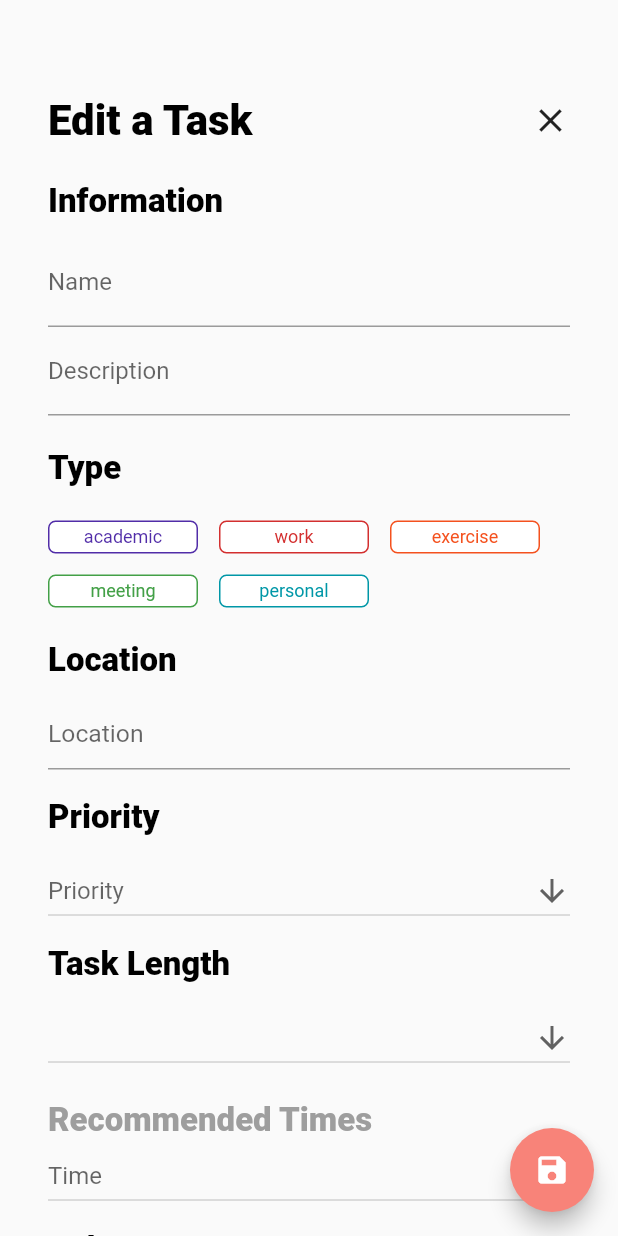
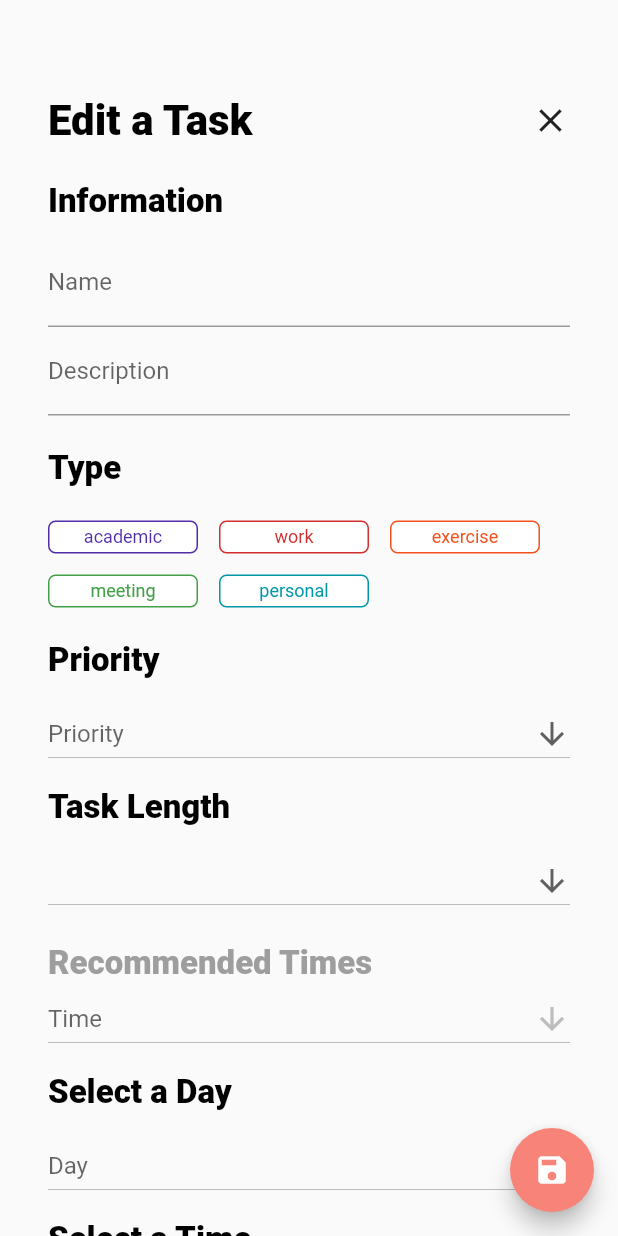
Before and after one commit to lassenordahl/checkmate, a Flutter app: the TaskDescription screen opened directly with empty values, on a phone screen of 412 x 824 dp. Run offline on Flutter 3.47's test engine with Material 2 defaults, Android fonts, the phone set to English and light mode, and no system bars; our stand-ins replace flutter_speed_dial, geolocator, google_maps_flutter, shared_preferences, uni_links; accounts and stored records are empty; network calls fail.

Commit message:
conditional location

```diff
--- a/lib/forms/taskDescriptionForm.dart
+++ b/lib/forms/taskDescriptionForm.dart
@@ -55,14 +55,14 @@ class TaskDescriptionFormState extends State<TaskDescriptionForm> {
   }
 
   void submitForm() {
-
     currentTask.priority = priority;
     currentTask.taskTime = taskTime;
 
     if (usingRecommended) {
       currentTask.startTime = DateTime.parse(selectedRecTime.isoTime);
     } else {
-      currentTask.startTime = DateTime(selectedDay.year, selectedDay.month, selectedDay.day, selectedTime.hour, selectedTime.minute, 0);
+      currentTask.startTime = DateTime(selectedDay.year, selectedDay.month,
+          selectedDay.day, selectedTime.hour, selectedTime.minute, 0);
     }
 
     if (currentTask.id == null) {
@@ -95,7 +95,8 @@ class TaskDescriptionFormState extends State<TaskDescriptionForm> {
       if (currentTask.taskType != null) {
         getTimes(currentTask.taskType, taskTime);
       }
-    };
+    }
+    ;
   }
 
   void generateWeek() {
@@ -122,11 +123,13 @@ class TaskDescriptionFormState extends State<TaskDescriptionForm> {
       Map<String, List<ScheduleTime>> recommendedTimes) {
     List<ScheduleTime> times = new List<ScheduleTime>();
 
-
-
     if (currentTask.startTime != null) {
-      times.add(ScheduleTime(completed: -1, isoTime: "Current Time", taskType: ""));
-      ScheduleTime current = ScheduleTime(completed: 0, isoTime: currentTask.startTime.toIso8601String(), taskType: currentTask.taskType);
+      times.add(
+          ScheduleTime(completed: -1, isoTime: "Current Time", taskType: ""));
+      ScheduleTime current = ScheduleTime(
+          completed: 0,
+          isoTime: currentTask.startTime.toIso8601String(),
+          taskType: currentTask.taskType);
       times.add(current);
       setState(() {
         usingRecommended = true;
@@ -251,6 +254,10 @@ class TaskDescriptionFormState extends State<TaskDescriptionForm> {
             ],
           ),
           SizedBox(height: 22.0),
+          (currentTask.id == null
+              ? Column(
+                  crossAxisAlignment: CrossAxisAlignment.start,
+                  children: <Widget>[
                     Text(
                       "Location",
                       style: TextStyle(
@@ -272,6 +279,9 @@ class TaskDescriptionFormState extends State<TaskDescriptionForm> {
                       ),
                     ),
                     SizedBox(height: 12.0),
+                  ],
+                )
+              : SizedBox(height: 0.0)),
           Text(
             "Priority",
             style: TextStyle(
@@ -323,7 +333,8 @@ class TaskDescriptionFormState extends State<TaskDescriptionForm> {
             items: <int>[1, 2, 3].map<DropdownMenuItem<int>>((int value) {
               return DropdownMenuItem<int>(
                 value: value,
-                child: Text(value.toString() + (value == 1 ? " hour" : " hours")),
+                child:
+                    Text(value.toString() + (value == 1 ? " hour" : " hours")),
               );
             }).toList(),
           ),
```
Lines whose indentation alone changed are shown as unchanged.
____
BRIEF:
Reproduce every line above containing "taskType".

SOLUTION TO THE PROBLEM:
       if (currentTask.taskType != null) {
         getTimes(currentTask.taskType, taskTime);
-      times.add(ScheduleTime(completed: -1, isoTime: "Current Time", taskType: ""));
-      ScheduleTime current = ScheduleTime(completed: 0, isoTime: currentTask.startTime.toIso8601String(), taskType: currentTask.taskType);
+          ScheduleTime(completed: -1, isoTime: "Current Time", taskType: ""));
+          taskType: currentTask.taskType);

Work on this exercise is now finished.